**Required work**
The result should be every line in the data below that carries the string "background".

Web document revisions
········
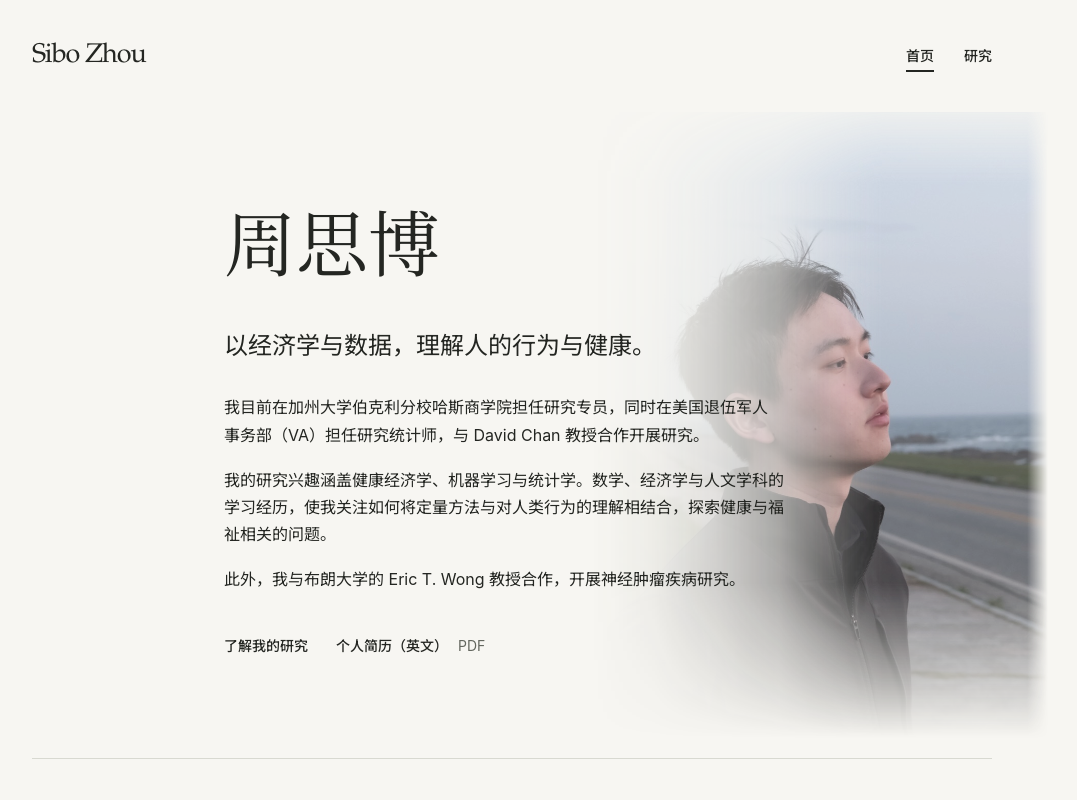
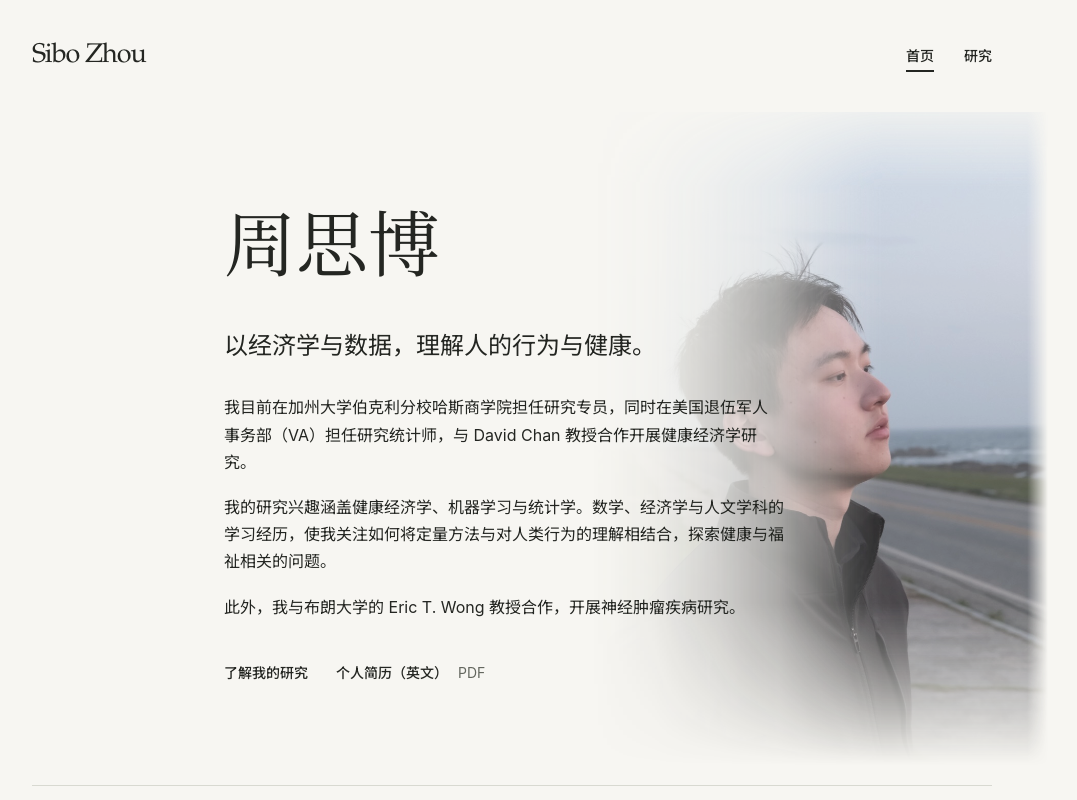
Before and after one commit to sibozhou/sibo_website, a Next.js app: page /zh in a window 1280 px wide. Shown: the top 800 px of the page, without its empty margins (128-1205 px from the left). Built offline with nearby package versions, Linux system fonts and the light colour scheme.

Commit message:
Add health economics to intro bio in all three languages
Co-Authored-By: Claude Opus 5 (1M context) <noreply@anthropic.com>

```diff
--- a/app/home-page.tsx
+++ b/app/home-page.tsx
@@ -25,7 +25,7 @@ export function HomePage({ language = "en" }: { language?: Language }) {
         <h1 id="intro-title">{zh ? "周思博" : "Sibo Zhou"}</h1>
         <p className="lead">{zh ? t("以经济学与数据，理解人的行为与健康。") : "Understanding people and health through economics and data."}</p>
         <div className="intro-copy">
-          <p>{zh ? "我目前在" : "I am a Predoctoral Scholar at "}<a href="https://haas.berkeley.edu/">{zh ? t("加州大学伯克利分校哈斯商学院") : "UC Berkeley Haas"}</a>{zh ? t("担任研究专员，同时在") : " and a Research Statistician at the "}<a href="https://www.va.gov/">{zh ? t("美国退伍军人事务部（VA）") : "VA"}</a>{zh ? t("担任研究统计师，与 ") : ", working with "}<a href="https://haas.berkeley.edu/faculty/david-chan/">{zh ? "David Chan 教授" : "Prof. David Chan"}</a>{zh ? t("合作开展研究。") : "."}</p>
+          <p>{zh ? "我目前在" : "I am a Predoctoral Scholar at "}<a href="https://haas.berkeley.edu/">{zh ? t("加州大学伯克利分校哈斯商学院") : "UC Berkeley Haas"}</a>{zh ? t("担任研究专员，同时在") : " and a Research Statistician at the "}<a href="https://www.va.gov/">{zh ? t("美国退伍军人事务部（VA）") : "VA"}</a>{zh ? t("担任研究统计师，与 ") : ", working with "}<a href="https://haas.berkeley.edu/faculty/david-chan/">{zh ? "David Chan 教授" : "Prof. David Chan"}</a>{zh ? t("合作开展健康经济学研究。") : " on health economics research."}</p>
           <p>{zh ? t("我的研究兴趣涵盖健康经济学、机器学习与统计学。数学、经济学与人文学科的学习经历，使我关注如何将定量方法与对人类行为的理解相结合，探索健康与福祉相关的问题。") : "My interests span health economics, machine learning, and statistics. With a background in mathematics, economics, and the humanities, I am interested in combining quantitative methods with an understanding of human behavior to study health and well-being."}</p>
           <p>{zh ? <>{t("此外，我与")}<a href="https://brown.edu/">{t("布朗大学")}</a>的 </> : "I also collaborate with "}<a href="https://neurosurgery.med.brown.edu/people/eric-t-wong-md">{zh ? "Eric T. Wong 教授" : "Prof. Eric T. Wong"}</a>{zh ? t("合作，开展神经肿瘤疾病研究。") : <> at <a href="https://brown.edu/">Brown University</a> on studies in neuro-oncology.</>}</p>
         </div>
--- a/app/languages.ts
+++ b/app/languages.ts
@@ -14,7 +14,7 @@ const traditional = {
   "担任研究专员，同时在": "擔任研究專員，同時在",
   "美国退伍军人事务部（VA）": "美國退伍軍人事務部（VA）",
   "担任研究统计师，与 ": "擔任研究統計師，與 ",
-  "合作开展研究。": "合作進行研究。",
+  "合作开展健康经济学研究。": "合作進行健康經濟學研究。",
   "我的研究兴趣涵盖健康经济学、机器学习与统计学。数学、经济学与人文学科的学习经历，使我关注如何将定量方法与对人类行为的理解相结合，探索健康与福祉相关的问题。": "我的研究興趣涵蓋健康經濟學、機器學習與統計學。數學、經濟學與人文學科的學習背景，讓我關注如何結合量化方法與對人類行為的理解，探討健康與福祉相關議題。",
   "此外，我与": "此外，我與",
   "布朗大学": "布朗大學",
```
········
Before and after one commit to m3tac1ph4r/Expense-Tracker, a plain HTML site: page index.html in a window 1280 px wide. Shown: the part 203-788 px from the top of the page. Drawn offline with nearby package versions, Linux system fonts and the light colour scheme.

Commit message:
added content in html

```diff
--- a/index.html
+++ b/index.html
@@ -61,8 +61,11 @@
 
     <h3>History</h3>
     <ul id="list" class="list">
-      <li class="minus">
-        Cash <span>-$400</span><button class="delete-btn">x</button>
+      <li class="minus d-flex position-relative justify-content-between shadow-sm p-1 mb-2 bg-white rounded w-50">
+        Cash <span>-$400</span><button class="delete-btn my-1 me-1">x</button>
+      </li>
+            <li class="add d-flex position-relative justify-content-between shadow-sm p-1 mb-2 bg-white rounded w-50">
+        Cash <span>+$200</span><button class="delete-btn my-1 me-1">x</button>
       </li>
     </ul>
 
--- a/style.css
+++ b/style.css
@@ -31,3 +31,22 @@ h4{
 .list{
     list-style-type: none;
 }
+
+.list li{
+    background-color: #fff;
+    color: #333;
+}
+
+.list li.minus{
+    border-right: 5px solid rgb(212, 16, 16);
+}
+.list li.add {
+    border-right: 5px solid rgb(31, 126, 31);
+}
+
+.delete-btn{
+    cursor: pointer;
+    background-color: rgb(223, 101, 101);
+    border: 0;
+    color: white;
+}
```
········
**Result below**
           <p>{zh ? t("我的研究兴趣涵盖健康经济学、机器学习与统计学。数学、经济学与人文学科的学习经历，使我关注如何将定量方法与对人类行为的理解相结合，探索健康与福祉相关的问题。") : "My interests span health economics, machine learning, and statistics. With a background in mathematics, economics, and the humanities, I am interested in combining quantitative methods with an understanding of human behavior to study health and well-being."}</p>
+    background-color: #fff;
+    background-color: rgb(223, 101, 101);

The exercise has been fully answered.